> [INFORMATION GIVEN]:
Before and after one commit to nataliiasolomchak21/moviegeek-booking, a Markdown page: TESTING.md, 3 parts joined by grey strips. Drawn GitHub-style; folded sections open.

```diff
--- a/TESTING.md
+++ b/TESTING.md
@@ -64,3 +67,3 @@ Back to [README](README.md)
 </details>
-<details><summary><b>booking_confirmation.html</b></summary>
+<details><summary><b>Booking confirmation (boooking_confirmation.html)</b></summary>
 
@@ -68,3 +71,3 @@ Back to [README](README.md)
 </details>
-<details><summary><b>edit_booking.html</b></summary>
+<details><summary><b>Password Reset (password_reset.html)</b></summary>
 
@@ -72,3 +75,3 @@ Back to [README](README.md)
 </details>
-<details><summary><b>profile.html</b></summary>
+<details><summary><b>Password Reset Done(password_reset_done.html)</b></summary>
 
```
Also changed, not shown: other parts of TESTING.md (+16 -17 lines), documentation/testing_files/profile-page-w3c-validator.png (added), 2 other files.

> [REQUIRED WORK]: Checking each line above, count the ones that hold the word "TESTING" and state the total alone.

> [OUTPUT FOR THIS TASK]: 4